### TASK BRIEF
Return all the lines below, exactly as they read.
──────── RECORDS SUPPLIED
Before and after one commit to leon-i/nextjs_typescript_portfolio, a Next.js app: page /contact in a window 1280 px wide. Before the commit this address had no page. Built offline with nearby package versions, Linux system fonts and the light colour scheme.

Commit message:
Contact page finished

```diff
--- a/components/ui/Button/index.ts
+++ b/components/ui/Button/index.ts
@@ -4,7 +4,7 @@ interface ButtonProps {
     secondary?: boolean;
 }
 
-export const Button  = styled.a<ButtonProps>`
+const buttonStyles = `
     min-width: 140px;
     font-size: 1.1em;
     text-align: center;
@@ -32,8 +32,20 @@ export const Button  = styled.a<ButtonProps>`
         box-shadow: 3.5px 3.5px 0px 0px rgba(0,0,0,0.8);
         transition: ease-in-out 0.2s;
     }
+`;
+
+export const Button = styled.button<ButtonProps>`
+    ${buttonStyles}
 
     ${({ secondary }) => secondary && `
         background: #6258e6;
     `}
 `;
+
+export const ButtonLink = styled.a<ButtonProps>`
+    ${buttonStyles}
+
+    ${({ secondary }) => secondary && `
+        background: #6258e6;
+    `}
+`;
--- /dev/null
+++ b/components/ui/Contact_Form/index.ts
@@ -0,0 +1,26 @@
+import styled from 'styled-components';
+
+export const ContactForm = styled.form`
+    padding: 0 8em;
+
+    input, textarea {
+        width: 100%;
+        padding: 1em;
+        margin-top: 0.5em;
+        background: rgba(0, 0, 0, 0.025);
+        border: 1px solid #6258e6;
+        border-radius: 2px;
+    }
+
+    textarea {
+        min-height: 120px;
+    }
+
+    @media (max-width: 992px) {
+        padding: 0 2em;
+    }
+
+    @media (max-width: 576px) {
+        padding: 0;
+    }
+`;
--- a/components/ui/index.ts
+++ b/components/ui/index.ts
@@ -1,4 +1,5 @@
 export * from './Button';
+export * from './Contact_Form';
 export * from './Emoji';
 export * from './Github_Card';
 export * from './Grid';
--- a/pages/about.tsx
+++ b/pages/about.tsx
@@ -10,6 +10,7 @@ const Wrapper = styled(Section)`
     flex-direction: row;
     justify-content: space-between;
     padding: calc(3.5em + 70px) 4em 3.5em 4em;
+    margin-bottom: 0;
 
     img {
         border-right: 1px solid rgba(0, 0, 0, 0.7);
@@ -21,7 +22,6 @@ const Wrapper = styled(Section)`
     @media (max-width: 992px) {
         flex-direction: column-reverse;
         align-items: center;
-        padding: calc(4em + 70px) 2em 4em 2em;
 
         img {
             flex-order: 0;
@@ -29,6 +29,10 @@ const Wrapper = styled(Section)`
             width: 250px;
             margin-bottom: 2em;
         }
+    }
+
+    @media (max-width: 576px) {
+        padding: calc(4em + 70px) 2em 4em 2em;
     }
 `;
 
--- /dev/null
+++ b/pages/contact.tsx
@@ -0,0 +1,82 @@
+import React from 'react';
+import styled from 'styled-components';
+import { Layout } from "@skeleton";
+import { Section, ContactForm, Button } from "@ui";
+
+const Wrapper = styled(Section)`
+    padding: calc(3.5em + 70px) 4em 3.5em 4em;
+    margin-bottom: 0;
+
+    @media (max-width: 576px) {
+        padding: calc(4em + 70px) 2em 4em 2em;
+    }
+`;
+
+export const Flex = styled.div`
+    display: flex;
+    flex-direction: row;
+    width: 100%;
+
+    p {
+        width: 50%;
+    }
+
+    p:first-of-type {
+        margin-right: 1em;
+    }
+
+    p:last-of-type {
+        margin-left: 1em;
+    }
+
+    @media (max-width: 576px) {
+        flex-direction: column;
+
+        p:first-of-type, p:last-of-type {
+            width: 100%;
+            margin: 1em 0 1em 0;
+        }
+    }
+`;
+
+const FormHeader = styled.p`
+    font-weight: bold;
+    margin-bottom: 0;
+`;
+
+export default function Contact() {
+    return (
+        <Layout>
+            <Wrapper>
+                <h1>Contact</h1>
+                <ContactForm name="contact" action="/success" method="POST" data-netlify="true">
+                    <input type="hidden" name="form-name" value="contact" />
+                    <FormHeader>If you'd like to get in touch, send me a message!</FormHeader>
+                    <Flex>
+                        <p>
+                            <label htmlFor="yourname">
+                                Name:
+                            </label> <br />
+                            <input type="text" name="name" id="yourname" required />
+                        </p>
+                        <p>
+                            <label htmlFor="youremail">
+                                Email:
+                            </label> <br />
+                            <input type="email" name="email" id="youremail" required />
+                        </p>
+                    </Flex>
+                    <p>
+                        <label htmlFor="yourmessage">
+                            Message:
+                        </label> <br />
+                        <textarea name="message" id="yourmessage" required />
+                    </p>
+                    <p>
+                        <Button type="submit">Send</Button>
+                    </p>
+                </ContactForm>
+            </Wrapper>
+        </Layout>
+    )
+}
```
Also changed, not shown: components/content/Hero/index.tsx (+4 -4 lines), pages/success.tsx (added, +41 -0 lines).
────────────────
### TASK RESULT
Before and after one commit to leon-i/nextjs_typescript_portfolio, a Next.js app: page /contact in a window 1280 px wide. Before the commit this address had no page. Built offline with nearby package versions, Linux system fonts and the light colour scheme.

Commit message:
Contact page finished

```diff
--- a/components/ui/Button/index.ts
+++ b/components/ui/Button/index.ts
@@ -4,7 +4,7 @@ interface ButtonProps {
     secondary?: boolean;
 }
 
-export const Button  = styled.a<ButtonProps>`
+const buttonStyles = `
     min-width: 140px;
     font-size: 1.1em;
     text-align: center;
@@ -32,8 +32,20 @@ export const Button  = styled.a<ButtonProps>`
         box-shadow: 3.5px 3.5px 0px 0px rgba(0,0,0,0.8);
         transition: ease-in-out 0.2s;
     }
+`;
+
+export const Button = styled.button<ButtonProps>`
+    ${buttonStyles}
 
     ${({ secondary }) => secondary && `
         background: #6258e6;
     `}
 `;
+
+export const ButtonLink = styled.a<ButtonProps>`
+    ${buttonStyles}
+
+    ${({ secondary }) => secondary && `
+        background: #6258e6;
+    `}
+`;
--- /dev/null
+++ b/components/ui/Contact_Form/index.ts
@@ -0,0 +1,26 @@
+import styled from 'styled-components';
+
+export const ContactForm = styled.form`
+    padding: 0 8em;
+
+    input, textarea {
+        width: 100%;
+        padding: 1em;
+        margin-top: 0.5em;
+        background: rgba(0, 0, 0, 0.025);
+        border: 1px solid #6258e6;
+        border-radius: 2px;
+    }
+
+    textarea {
+        min-height: 120px;
+    }
+
+    @media (max-width: 992px) {
+        padding: 0 2em;
+    }
+
+    @media (max-width: 576px) {
+        padding: 0;
+    }
+`;
--- a/components/ui/index.ts
+++ b/components/ui/index.ts
@@ -1,4 +1,5 @@
 export * from './Button';
+export * from './Contact_Form';
 export * from './Emoji';
 export * from './Github_Card';
 export * from './Grid';
--- a/pages/about.tsx
+++ b/pages/about.tsx
@@ -10,6 +10,7 @@ const Wrapper = styled(Section)`
     flex-direction: row;
     justify-content: space-between;
     padding: calc(3.5em + 70px) 4em 3.5em 4em;
+    margin-bottom: 0;
 
     img {
         border-right: 1px solid rgba(0, 0, 0, 0.7);
@@ -21,7 +22,6 @@ const Wrapper = styled(Section)`
     @media (max-width: 992px) {
         flex-direction: column-reverse;
         align-items: center;
-        padding: calc(4em + 70px) 2em 4em 2em;
 
         img {
             flex-order: 0;
@@ -29,6 +29,10 @@ const Wrapper = styled(Section)`
             width: 250px;
             margin-bottom: 2em;
         }
+    }
+
+    @media (max-width: 576px) {
+        padding: calc(4em + 70px) 2em 4em 2em;
     }
 `;
 
--- /dev/null
+++ b/pages/contact.tsx
@@ -0,0 +1,82 @@
+import React from 'react';
+import styled from 'styled-components';
+import { Layout } from "@skeleton";
+import { Section, ContactForm, Button } from "@ui";
+
+const Wrapper = styled(Section)`
+    padding: calc(3.5em + 70px) 4em 3.5em 4em;
+    margin-bottom: 0;
+
+    @media (max-width: 576px) {
+        padding: calc(4em + 70px) 2em 4em 2em;
+    }
+`;
+
+export const Flex = styled.div`
+    display: flex;
+    flex-direction: row;
+    width: 100%;
+
+    p {
+        width: 50%;
+    }
+
+    p:first-of-type {
+        margin-right: 1em;
+    }
+
+    p:last-of-type {
+        margin-left: 1em;
+    }
+
+    @media (max-width: 576px) {
+        flex-direction: column;
+
+        p:first-of-type, p:last-of-type {
+            width: 100%;
+            margin: 1em 0 1em 0;
+        }
+    }
+`;
+
+const FormHeader = styled.p`
+    font-weight: bold;
+    margin-bottom: 0;
+`;
+
+export default function Contact() {
+    return (
+        <Layout>
+            <Wrapper>
+                <h1>Contact</h1>
+                <ContactForm name="contact" action="/success" method="POST" data-netlify="true">
+                    <input type="hidden" name="form-name" value="contact" />
+                    <FormHeader>If you'd like to get in touch, send me a message!</FormHeader>
+                    <Flex>
+                        <p>
+                            <label htmlFor="yourname">
+                                Name:
+                            </label> <br />
+                            <input type="text" name="name" id="yourname" required />
+                        </p>
+                        <p>
+                            <label htmlFor="youremail">
+                                Email:
+                            </label> <br />
+                            <input type="email" name="email" id="youremail" required />
+                        </p>
+                    </Flex>
+                    <p>
+                        <label htmlFor="yourmessage">
+                            Message:
+                        </label> <br />
+                        <textarea name="message" id="yourmessage" required />
+                    </p>
+                    <p>
+                        <Button type="submit">Send</Button>
+                    </p>
+                </ContactForm>
+            </Wrapper>
+        </Layout>
+    )
+}
```
Also changed, not shown: components/content/Hero/index.tsx (+4 -4 lines), pages/success.tsx (added, +41 -0 lines).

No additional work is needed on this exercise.